|Alan Turing is played by Benedict Cumberbatch|
in The Imitation Game (Photo credit: Wikipedia)
Showing at the cinema at the moment are Interstellar (a Hollywood big budget sci-fi affair, starring Matthew McConaughey and Anne Hathaway) and The Imitation Game (a more thoughtful and moving account of Alan Turing's life and work, starring Benedict Cumberbatch).
In Interstellar, the crew of a spaceship search for a wormhole near Saturn in an attempt to find a planet suitable for human habitation, with planet Earth become distinctly unfriendly for humans. Interstellar takes on board some of the more remarkable aspects of relativity and deals with them in a surprising, but mathematically correct, way. Ultimately, humanity is saved by the solving of the "Gravity Problem", and it all boils down to a mathematician solving one equation, so the film loses marks on this somewhat facile point.
The Imitation Game is an excellent dramatisation of Turing's life, but does contain some quite extreme, some might say inexcusable, artistic licence. His character slips too easily into the ready cliché of being work-obsessed and unable to communicate. And the veracity of the story is dubious in places, such as Turing's being in the clutch of a Soviet spy.
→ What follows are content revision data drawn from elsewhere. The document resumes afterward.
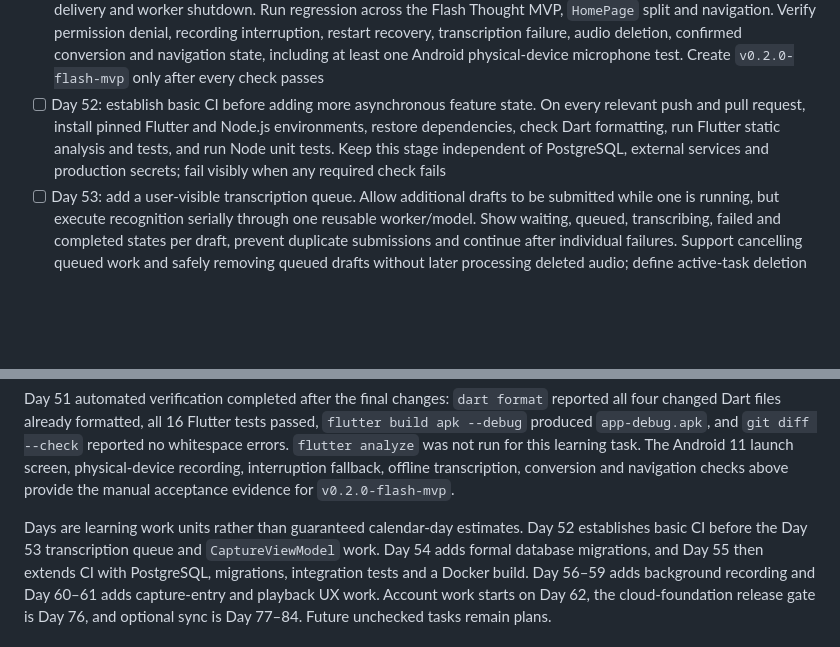
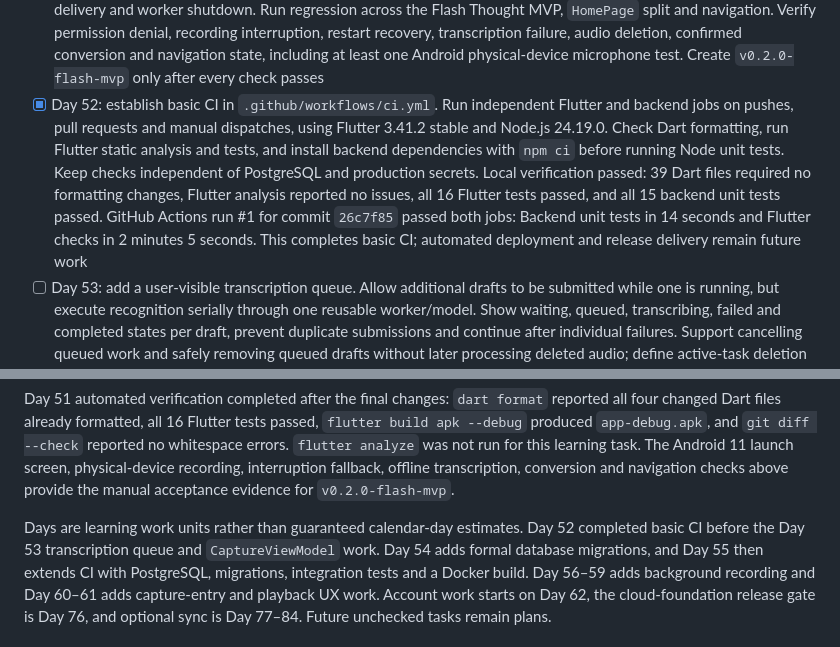
Before and after one commit to ASAXAE/noahs_ark, a Markdown page: README.md, 2 parts joined by grey strips. Drawn GitHub-style; blank space fills up the shorter version.

Commit message:
docs: mark Day 52 basic CI complete

```diff
--- a/README.md
+++ b/README.md
@@ -527,12 +527,18 @@ discarded.
   transcription failure, audio deletion, confirmed conversion and navigation
   state, including at least one Android physical-device microphone test. Create
   `v0.2.0-flash-mvp` only after every check passes
-- [ ] Day 52: establish basic CI before adding more asynchronous feature state.
-  On every relevant push and pull request, install pinned Flutter and Node.js
-  environments, restore dependencies, check Dart formatting, run Flutter static
-  analysis and tests, and run Node unit tests. Keep this stage independent of
-  PostgreSQL, external services and production secrets; fail visibly when any
-  required check fails
+- [x] Day 52: establish basic CI in `.github/workflows/ci.yml`.
+  Run independent Flutter and backend jobs on pushes, pull requests and manual
+  dispatches, using Flutter 3.41.2 stable and Node.js 24.19.0.
+  Check Dart formatting, run Flutter static analysis and tests, and install
+  backend dependencies with `npm ci` before running Node unit tests.
+  Keep checks independent of PostgreSQL and production secrets.
+  Local verification passed: 39 Dart files required no formatting changes,
+  Flutter analysis reported no issues, all 16 Flutter tests passed, and all
+  15 backend unit tests passed. GitHub Actions run #1 for commit `26c7f85`
+  passed both jobs: Backend unit tests in 14 seconds and Flutter checks in
+  2 minutes 5 seconds. This completes basic CI; automated deployment and
+  release delivery remain future work
 - [ ] Day 53: add a user-visible transcription queue. Allow additional drafts to
   be submitted while one is running, but execute recognition serially through
   one reusable worker/model. Show waiting, queued, transcribing, failed and
@@ -766,7 +772,7 @@ interruption fallback, offline transcription, conversion and navigation checks
 above provide the manual acceptance evidence for `v0.2.0-flash-mvp`.
 
 Days are learning work units rather than guaranteed calendar-day estimates.
-Day 52 establishes basic CI before the Day 53 transcription queue and
+Day 52 completed basic CI before the Day 53 transcription queue and
 `CaptureViewModel` work. Day 54 adds formal database migrations, and Day 55 then
 extends CI with PostgreSQL, migrations, integration tests and a Docker build.
 Day 56–59 adds background recording and Day 60–61 adds capture-entry and playback
```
But if the film's appeal means that more people are made aware of his extraordinary life and work and the beautiful potential of mathematics, then its filming can only be a good thing for mathematics education.